■ Collected data ■
+-------+
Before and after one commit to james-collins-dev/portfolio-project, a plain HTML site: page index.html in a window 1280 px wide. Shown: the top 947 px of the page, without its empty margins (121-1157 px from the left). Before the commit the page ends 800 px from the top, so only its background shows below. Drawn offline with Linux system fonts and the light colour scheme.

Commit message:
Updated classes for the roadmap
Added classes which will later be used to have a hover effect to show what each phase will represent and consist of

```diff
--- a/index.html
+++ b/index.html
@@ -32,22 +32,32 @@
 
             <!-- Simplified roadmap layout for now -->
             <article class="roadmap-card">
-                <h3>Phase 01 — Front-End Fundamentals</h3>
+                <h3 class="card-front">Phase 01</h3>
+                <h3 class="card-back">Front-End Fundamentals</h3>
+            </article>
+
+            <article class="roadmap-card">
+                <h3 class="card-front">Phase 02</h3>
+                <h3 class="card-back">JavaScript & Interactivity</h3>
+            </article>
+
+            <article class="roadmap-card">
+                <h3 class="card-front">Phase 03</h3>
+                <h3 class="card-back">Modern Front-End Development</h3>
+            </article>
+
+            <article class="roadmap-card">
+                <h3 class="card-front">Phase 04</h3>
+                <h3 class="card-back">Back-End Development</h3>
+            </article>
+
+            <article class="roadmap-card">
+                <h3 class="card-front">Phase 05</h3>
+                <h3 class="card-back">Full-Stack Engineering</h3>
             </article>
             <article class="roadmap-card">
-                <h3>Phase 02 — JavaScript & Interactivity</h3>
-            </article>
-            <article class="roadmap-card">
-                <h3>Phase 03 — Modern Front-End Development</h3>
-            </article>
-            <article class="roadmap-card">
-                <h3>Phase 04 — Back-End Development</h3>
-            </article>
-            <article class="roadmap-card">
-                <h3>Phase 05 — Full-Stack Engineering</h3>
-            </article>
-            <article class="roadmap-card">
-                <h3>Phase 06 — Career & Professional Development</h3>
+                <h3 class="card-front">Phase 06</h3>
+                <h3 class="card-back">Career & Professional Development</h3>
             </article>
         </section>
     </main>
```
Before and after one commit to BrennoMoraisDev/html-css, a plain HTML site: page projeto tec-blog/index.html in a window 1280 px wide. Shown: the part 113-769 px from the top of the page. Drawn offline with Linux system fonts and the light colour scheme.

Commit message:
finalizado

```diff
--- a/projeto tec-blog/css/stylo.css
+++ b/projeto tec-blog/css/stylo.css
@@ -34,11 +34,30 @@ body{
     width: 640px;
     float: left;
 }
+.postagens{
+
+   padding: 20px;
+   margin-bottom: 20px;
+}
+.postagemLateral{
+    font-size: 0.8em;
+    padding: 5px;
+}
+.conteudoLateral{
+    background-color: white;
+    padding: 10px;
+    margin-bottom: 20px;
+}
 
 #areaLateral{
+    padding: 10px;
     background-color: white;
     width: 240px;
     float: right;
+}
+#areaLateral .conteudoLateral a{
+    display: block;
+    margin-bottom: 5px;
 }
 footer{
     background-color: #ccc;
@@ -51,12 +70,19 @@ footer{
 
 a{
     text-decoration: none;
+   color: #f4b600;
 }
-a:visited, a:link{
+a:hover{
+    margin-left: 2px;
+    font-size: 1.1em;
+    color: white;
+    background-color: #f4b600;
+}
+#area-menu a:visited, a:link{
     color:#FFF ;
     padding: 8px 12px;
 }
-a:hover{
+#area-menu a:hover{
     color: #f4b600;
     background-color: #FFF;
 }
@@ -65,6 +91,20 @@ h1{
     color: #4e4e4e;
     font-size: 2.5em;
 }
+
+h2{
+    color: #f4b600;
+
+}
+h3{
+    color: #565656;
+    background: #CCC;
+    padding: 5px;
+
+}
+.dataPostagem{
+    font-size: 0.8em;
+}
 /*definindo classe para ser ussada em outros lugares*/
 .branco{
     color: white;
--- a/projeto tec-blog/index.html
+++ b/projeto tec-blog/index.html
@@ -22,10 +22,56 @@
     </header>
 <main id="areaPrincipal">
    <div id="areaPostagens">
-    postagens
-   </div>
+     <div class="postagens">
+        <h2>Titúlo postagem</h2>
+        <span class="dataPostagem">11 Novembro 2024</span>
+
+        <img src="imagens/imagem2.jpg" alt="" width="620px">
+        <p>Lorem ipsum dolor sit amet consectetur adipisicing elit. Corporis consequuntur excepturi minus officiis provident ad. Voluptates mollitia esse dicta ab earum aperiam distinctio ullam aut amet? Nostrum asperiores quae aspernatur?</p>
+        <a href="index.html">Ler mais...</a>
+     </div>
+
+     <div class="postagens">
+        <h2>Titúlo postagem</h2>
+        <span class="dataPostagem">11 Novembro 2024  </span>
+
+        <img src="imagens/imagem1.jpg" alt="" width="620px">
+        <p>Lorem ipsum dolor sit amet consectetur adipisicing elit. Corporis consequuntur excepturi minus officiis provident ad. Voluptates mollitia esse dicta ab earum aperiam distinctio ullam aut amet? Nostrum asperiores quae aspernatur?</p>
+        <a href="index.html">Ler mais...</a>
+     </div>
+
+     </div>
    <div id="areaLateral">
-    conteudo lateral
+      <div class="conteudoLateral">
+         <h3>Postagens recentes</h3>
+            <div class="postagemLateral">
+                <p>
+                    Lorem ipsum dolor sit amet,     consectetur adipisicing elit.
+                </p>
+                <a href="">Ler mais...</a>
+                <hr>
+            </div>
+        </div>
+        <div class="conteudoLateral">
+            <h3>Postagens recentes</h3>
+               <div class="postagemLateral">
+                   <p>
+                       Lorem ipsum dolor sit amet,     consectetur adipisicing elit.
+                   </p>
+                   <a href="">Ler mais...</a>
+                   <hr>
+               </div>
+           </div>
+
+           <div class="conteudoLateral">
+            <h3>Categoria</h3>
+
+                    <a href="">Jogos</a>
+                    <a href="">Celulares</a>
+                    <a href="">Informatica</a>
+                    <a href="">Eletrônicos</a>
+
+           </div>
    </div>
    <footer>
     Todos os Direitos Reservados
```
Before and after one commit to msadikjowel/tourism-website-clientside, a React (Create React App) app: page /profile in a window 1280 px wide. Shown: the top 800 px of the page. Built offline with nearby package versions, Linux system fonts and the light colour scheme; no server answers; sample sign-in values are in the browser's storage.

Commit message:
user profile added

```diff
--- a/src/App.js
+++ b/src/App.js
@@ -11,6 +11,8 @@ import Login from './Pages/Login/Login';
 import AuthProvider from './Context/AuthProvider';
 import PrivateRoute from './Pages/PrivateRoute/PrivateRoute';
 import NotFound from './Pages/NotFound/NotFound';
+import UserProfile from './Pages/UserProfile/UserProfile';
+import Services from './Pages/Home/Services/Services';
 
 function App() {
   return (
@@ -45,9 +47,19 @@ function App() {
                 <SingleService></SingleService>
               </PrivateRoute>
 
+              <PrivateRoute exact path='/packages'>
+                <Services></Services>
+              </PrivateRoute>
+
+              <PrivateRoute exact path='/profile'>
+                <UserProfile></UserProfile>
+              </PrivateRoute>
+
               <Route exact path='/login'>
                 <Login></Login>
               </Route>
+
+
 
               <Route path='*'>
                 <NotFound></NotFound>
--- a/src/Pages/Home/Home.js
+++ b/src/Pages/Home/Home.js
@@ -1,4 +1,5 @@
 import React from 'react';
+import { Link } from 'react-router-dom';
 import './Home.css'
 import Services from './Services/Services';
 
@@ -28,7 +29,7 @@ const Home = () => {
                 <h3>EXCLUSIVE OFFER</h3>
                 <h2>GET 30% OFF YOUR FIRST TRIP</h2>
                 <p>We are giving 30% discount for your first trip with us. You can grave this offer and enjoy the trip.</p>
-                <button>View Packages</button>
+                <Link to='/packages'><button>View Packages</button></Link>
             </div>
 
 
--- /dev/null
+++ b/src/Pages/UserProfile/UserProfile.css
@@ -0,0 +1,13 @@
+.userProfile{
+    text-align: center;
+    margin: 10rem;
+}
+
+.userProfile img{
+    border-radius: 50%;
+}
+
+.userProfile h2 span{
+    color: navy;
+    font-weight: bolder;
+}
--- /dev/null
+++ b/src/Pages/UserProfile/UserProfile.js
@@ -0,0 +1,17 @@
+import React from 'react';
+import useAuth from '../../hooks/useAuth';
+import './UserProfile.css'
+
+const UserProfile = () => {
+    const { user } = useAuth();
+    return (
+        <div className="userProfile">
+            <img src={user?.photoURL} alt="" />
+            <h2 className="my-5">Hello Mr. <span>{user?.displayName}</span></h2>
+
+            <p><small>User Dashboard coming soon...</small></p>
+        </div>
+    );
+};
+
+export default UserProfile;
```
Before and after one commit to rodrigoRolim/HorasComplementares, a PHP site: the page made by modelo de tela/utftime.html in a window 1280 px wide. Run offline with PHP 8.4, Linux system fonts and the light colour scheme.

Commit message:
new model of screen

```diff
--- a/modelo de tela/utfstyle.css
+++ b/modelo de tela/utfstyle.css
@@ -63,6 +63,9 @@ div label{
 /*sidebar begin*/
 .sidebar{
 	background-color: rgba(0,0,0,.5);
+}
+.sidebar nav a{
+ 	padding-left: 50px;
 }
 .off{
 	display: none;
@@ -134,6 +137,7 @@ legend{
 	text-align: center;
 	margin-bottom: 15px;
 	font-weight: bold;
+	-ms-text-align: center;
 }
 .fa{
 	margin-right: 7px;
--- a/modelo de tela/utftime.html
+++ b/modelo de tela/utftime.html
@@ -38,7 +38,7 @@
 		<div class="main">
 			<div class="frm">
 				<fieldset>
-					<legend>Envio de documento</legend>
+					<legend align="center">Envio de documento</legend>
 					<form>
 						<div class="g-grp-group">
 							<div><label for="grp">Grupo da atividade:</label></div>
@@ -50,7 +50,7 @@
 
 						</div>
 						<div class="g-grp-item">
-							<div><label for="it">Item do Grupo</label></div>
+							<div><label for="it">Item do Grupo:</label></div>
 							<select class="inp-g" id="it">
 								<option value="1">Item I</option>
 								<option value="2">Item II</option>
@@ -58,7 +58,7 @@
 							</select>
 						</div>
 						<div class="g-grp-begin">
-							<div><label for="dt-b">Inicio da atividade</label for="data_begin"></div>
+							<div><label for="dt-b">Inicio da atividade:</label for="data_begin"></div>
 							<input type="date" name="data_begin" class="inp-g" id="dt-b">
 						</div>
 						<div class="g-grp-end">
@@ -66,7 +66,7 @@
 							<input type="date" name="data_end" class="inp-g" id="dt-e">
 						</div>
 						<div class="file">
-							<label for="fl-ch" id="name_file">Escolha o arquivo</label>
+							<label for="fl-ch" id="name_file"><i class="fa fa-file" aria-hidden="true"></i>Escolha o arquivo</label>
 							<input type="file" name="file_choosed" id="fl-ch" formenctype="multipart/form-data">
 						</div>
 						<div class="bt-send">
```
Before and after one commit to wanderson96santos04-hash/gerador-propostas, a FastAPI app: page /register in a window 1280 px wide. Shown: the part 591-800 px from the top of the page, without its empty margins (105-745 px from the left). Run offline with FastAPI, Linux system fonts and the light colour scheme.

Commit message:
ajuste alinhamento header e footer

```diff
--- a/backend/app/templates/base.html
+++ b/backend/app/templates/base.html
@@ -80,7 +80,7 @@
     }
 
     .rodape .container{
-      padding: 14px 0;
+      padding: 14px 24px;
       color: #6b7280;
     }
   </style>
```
+-------+
■ YOUR OBJECTIVE ■
Return a copy of each line in the records above that has "Development" in it.

■ ANSWER TO THE EXERCISE ■
+                <h3 class="card-back">Modern Front-End Development</h3>
+                <h3 class="card-back">Back-End Development</h3>
-                <h3>Phase 03 — Modern Front-End Development</h3>
-                <h3>Phase 04 — Back-End Development</h3>
-                <h3>Phase 06 — Career & Professional Development</h3>
+                <h3 class="card-back">Career & Professional Development</h3>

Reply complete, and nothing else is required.